We performed a logistic regression analysis to determine risk factors for poor clinical outcomes, in cases of such as progression, perforation, penetrating keratoplasty, and evisceration. As a result, central corneal lesions (OR 3.50, 95% CI 1.02–12.04, ), a large ulcer size (size ≥ 7.5 mm2) (OR 4.98, 95% CI 1.50–16.49, ), and endothelial plaque (OR 7.00, 95% CI 1.19–41.27, ) were highly associated with poor clinical outcomes. Lalitha et al. [29] reported that the presence of hypopyon was a significant predictor of treatment failure in fungal keratitis. Cho and Lee [30] stated significant risk factors for treatment failure were hypopyon and deep infiltration in microbiologically proven fungal keratitis. In this study about Fusarium keratitis, deep corneal infiltration and hypopyon were significant in univariate logistic regression analysis, but their effects were attenuated in multivariate regression analysis. Central lesion, large epithelial defect size, and endothelial plaque can be regarded as a marker of a poor prognosis.

This study has several limitations. First, the sample size was small. Second, this study was confined to Jeolla Province, South Korea, which is temperate to subtropical climates and with four seasons. Third, because the study was conducted by the tertiary hospital, the results of this study cannot be generalized. Fourth, only patients with microbiological proven Fusarium keratitis were enrolled in this study, while cases of other fungal or clinically suspected fungal keratitis were excluded. Therefore, the effect of the initial KOH smear in this study cannot be generalized on all fungal keratitis. Despite such limitations, this study has an important clinical significance. This investigation highlights the initial KOH effect on early diagnosis and early treatment of Fusarium keratitis. This study is a clinical analysis of Fusarium keratitis in areas with high fungal prevalence in South Korea. Clinicians may use these findings as a useful reference for various regional differences in Fusarium keratitis.

To our knowledge, this is the first study evaluating the clinical outcomes of Fusarium keratitis that divides two groups depending on the initial KOH smear result. In this study, the KOH-negative group had worse final visual acuity, and evisceration was performed frequently in the KOH-negative group than in the KOH-positive group. The delay of prompt initiation of antifungal treatment results in a poor prognosis. This study highlights the initial KOH effect on early diagnosis and early treatment of Fusarium keratitis.

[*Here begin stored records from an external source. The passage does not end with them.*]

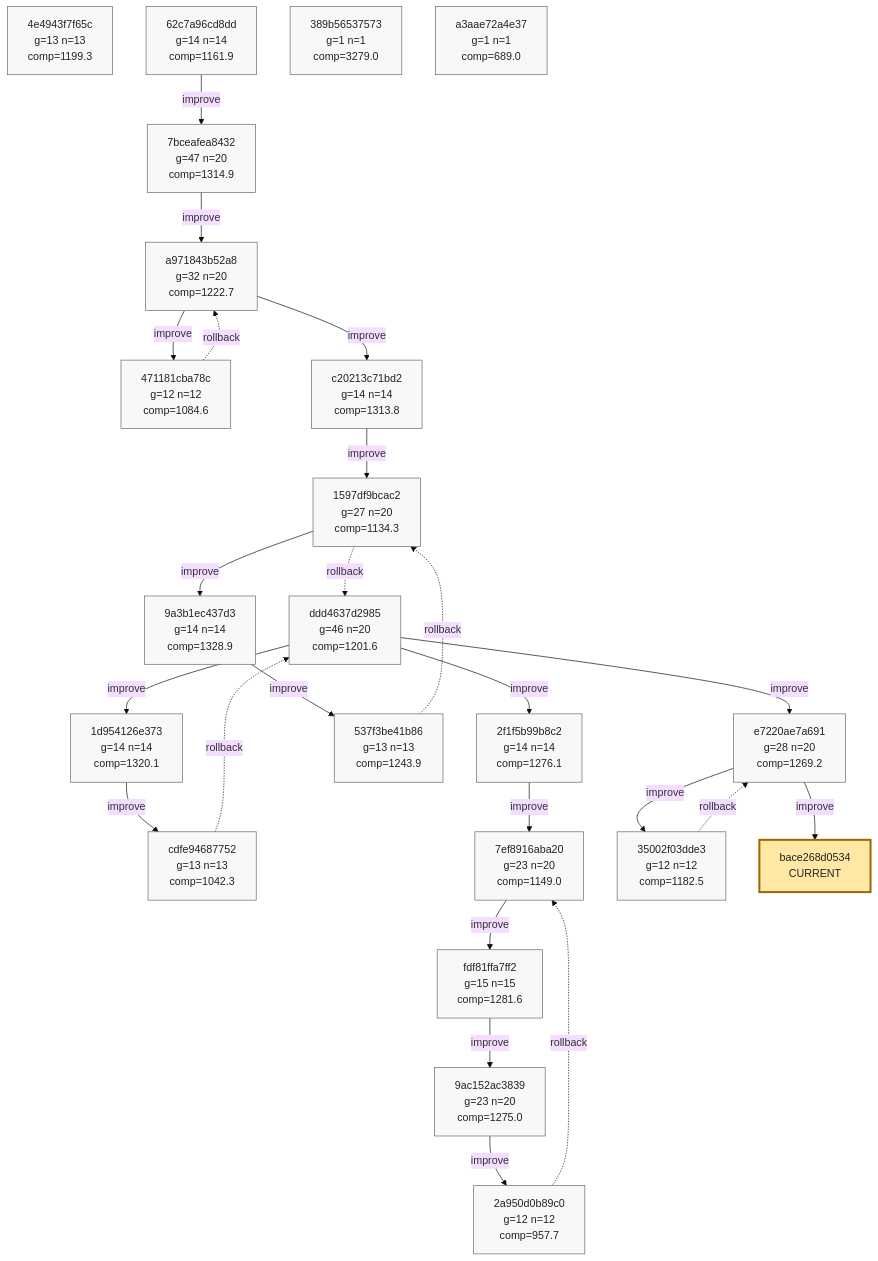
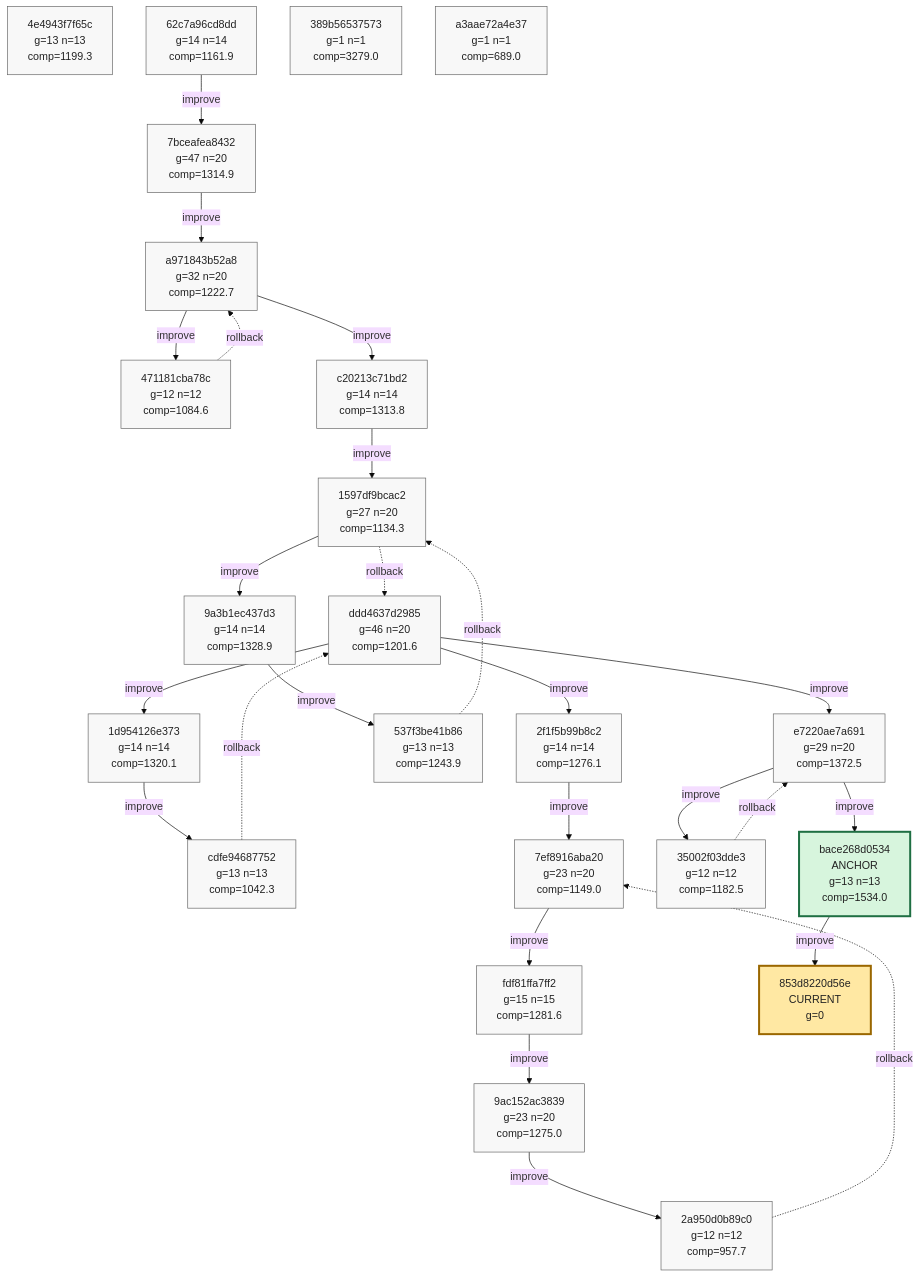
One commit to azumag/soviet_now changed the ninth of 9 diagrams in phyrogenetic-tree.md. Above: the diagram before and after it, drawn with Mermaid (base theme). The commit also changed other lines of this file, not shown here.

Commit message:
eloop Improve after 12 games (scores: 1316 1815 2348 1672 780 2015 2665 2122 1668 1041 810 2029)

````diff
--- a/phyrogenetic-tree.md
+++ b/phyrogenetic-tree.md
@@ -2229,77 +2228,80 @@
 ```mermaid
 flowchart TD
     h_4e4943f7f65c["4e4943f7f65c<br/>g=13 n=13<br/>comp=1199.3"]
     h_ddd4637d2985["ddd4637d2985<br/>g=46 n=20<br/>comp=1201.6"]
     h_1d954126e373["1d954126e373<br/>g=14 n=14<br/>comp=1320.1"]
     h_cdfe94687752["cdfe94687752<br/>g=13 n=13<br/>comp=1042.3"]
     h_2f1f5b99b8c2["2f1f5b99b8c2<br/>g=14 n=14<br/>comp=1276.1"]
     h_7ef8916aba20["7ef8916aba20<br/>g=23 n=20<br/>comp=1149.0"]
     h_fdf81ffa7ff2["fdf81ffa7ff2<br/>g=15 n=15<br/>comp=1281.6"]
     h_9ac152ac3839["9ac152ac3839<br/>g=23 n=20<br/>comp=1275.0"]
     h_2a950d0b89c0["2a950d0b89c0<br/>g=12 n=12<br/>comp=957.7"]
     h_62c7a96cd8dd["62c7a96cd8dd<br/>g=14 n=14<br/>comp=1161.9"]
     h_7bceafea8432["7bceafea8432<br/>g=47 n=20<br/>comp=1314.9"]
     h_a971843b52a8["a971843b52a8<br/>g=32 n=20<br/>comp=1222.7"]
     h_471181cba78c["471181cba78c<br/>g=12 n=12<br/>comp=1084.6"]
     h_c20213c71bd2["c20213c71bd2<br/>g=14 n=14<br/>comp=1313.8"]
     h_1597df9bcac2["1597df9bcac2<br/>g=27 n=20<br/>comp=1134.3"]
     h_9a3b1ec437d3["9a3b1ec437d3<br/>g=14 n=14<br/>comp=1328.9"]
     h_537f3be41b86["537f3be41b86<br/>g=13 n=13<br/>comp=1243.9"]
-    h_e7220ae7a691["e7220ae7a691<br/>g=28 n=20<br/>comp=1269.2"]
+    h_e7220ae7a691["e7220ae7a691<br/>g=29 n=20<br/>comp=1372.5"]
     h_35002f03dde3["35002f03dde3<br/>g=12 n=12<br/>comp=1182.5"]
+    h_bace268d0534["bace268d0534<br/>ANCHOR<br/>g=13 n=13<br/>comp=1534.0"]
     h_389b56537573["389b56537573<br/>g=1 n=1<br/>comp=3279.0"]
     h_a3aae72a4e37["a3aae72a4e37<br/>g=1 n=1<br/>comp=689.0"]
-    h_bace268d0534["bace268d0534<br/>CURRENT"]
+    h_853d8220d56e["853d8220d56e<br/>CURRENT<br/>g=0"]
 
     h_ddd4637d2985 -->|improve| h_1d954126e373
     h_1d954126e373 -->|improve| h_cdfe94687752
     h_cdfe94687752 -. rollback .-> h_ddd4637d2985
     h_ddd4637d2985 -->|improve| h_2f1f5b99b8c2
     h_2f1f5b99b8c2 -->|improve| h_7ef8916aba20
     h_7ef8916aba20 -->|improve| h_fdf81ffa7ff2
     h_fdf81ffa7ff2 -->|improve| h_9ac152ac3839
     h_9ac152ac3839 -->|improve| h_2a950d0b89c0
     h_2a950d0b89c0 -. rollback .-> h_7ef8916aba20
     h_62c7a96cd8dd -->|improve| h_7bceafea8432
     h_7bceafea8432 -->|improve| h_a971843b52a8
     h_a971843b52a8 -->|improve| h_471181cba78c
     h_471181cba78c -. rollback .-> h_a971843b52a8
     h_a971843b52a8 -->|improve| h_c20213c71bd2
     h_c20213c71bd2 -->|improve| h_1597df9bcac2
     h_1597df9bcac2 -->|improve| h_9a3b1ec437d3
     h_9a3b1ec437d3 -->|improve| h_537f3be41b86
     h_537f3be41b86 -. rollback .-> h_1597df9bcac2
     h_1597df9bcac2 -. rollback .-> h_ddd4637d2985
     h_ddd4637d2985 -->|improve| h_e7220ae7a691
     h_e7220ae7a691 -->|improve| h_35002f03dde3
     h_35002f03dde3 -. rollback .-> h_e7220ae7a691
     h_e7220ae7a691 -->|improve| h_bace268d0534
+    h_bace268d0534 -->|improve| h_853d8220d56e
 
     classDef plain fill:#f8f8f8,stroke:#666,stroke-width:1px,color:#222;
     classDef current fill:#ffe8a3,stroke:#9a6700,stroke-width:3px,color:#222;
     classDef anchor fill:#d7f5dd,stroke:#1f6f43,stroke-width:3px,color:#222;
     classDef current_anchor fill:#f3e4a8,stroke:#1f6f43,stroke-width:4px,color:#222;
 
     class h_4e4943f7f65c plain;
     class h_ddd4637d2985 plain;
     class h_1d954126e373 plain;
     class h_cdfe94687752 plain;
     class h_2f1f5b99b8c2 plain;
     class h_7ef8916aba20 plain;
     class h_fdf81ffa7ff2 plain;
     class h_9ac152ac3839 plain;
     class h_2a950d0b89c0 plain;
     class h_62c7a96cd8dd plain;
     class h_7bceafea8432 plain;
     class h_a971843b52a8 plain;
     class h_471181cba78c plain;
     class h_c20213c71bd2 plain;
     class h_1597df9bcac2 plain;
     class h_9a3b1ec437d3 plain;
     class h_537f3be41b86 plain;
     class h_e7220ae7a691 plain;
     class h_35002f03dde3 plain;
+    class h_bace268d0534 anchor;
     class h_389b56537573 plain;
     class h_a3aae72a4e37 plain;
-    class h_bace268d0534 current;
+    class h_853d8220d56e current;
 ```
````
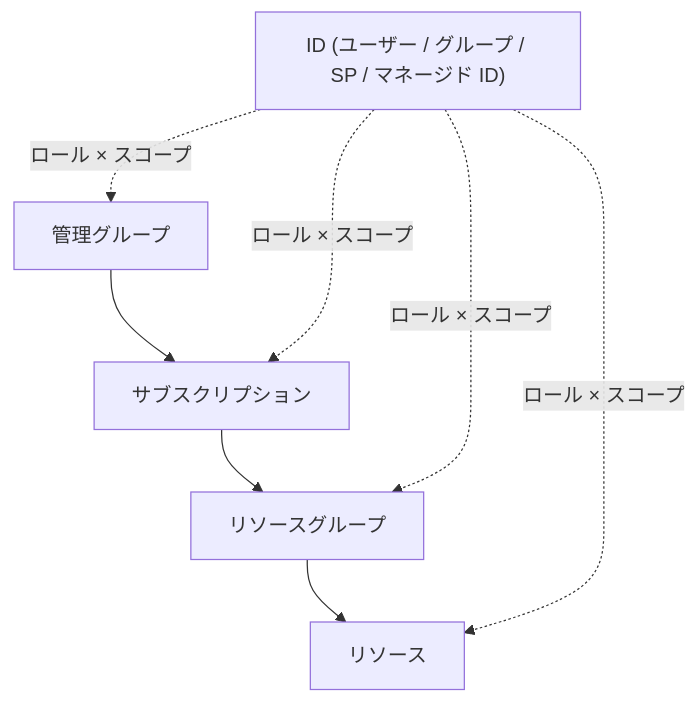
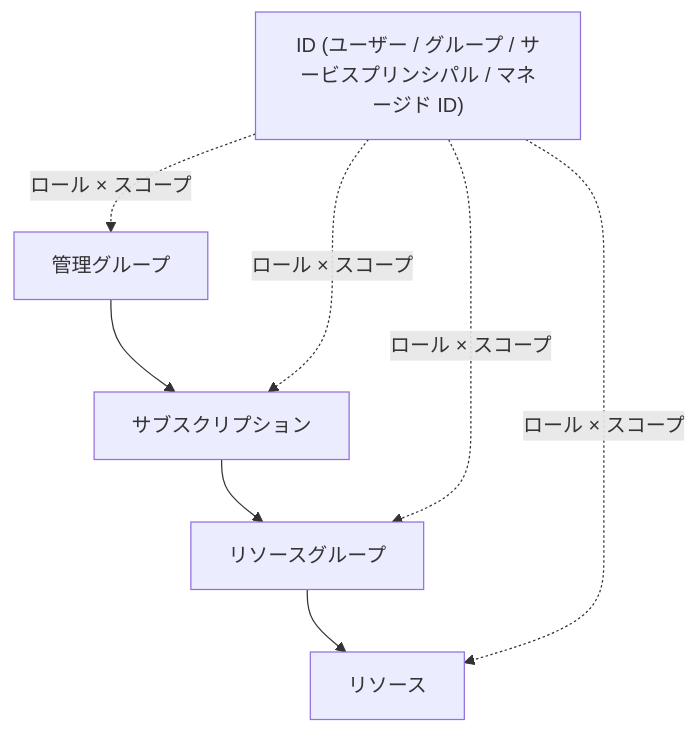
The diagram in manuscript/part2/06-rbac.md (engineers-hub-ltd-in-house-project/azure-practice), drawn with Mermaid before and after one commit. The commit also changed other lines of this file and 26 other files, not shown here.

````diff
--- a/manuscript/part2/06-rbac.md
+++ b/manuscript/part2/06-rbac.md
@@ -45,11 +45,11 @@
 ```mermaid
 flowchart TB
   MG["管理グループ"] --> SUB["サブスクリプション"]
   SUB --> RG["リソースグループ"]
   RG --> RES["リソース"]
-  ID["ID (ユーザー / グループ / SP / マネージド ID)"]
+  ID["ID (ユーザー / グループ / サービスプリンシパル / マネージド ID)"]
   ID -.->|"ロール × スコープ"| MG
   ID -.->|"ロール × スコープ"| SUB
   ID -.->|"ロール × スコープ"| RG
   ID -.->|"ロール × スコープ"| RES
 ```
````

Data Availability

The detailed data used to support the findings of this study are available from the corresponding author upon request.

Conflicts of Interest

The authors declare that they have no conflicts of interest.